** YOUR TASK **
Report how many lines below include "after", giving the figure alone.

** WORKING DATA **
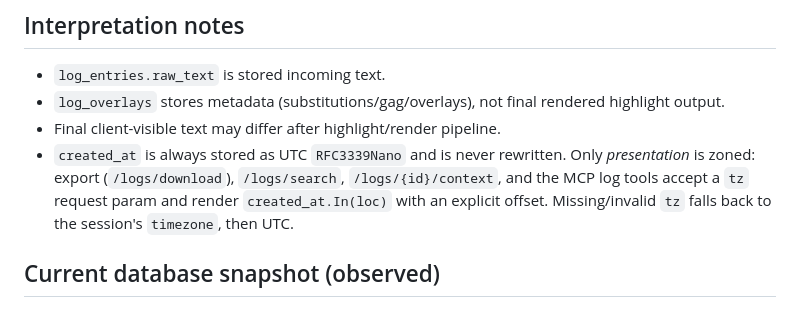
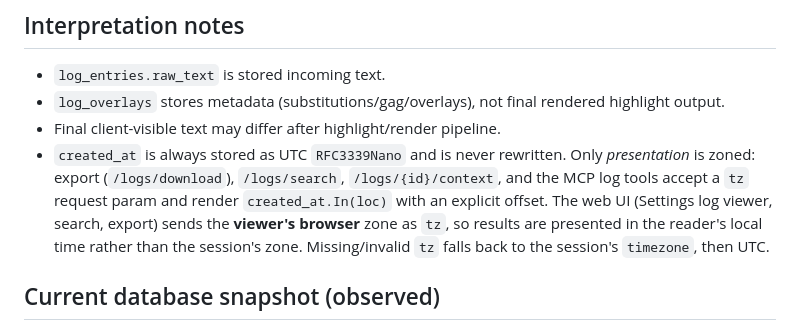
Before and after one commit to Ruslan/rubymud, a Markdown page: docs/agents/sqlite.md, the part around the change. GitHub-like rendering.

Commit message:
docs: note web UI sends the viewer's browser zone as the log tz param
Clarifies that search/export/context present timestamps in the reader's local
time, not the session zone (server fallback stays tz -> session -> UTC).

Claude-Session: https://claude.ai/code/session_017hDNoSWBd6YhBJgP67gBoC

```diff
--- a/docs/agents/sqlite.md
+++ b/docs/agents/sqlite.md
@@ -97,7 +97,7 @@ ORDER BY sp.order_index, sr.position, sr.id;
 - `log_entries.raw_text` is stored incoming text.
 - `log_overlays` stores metadata (substitutions/gag/overlays), not final rendered highlight output.
 - Final client-visible text may differ after highlight/render pipeline.
-- `created_at` is always stored as UTC `RFC3339Nano` and is never rewritten. Only *presentation* is zoned: export (`/logs/download`), `/logs/search`, `/logs/{id}/context`, and the MCP log tools accept a `tz` request param and render `created_at.In(loc)` with an explicit offset. Missing/invalid `tz` falls back to the session's `timezone`, then UTC.
+- `created_at` is always stored as UTC `RFC3339Nano` and is never rewritten. Only *presentation* is zoned: export (`/logs/download`), `/logs/search`, `/logs/{id}/context`, and the MCP log tools accept a `tz` request param and render `created_at.In(loc)` with an explicit offset. The web UI (Settings log viewer, search, export) sends the **viewer's browser** zone as `tz`, so results are presented in the reader's local time rather than the session's zone. Missing/invalid `tz` falls back to the session's `timezone`, then UTC.
 
 ## Current database snapshot (observed)
 
```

** YOUR RESPONSE **
2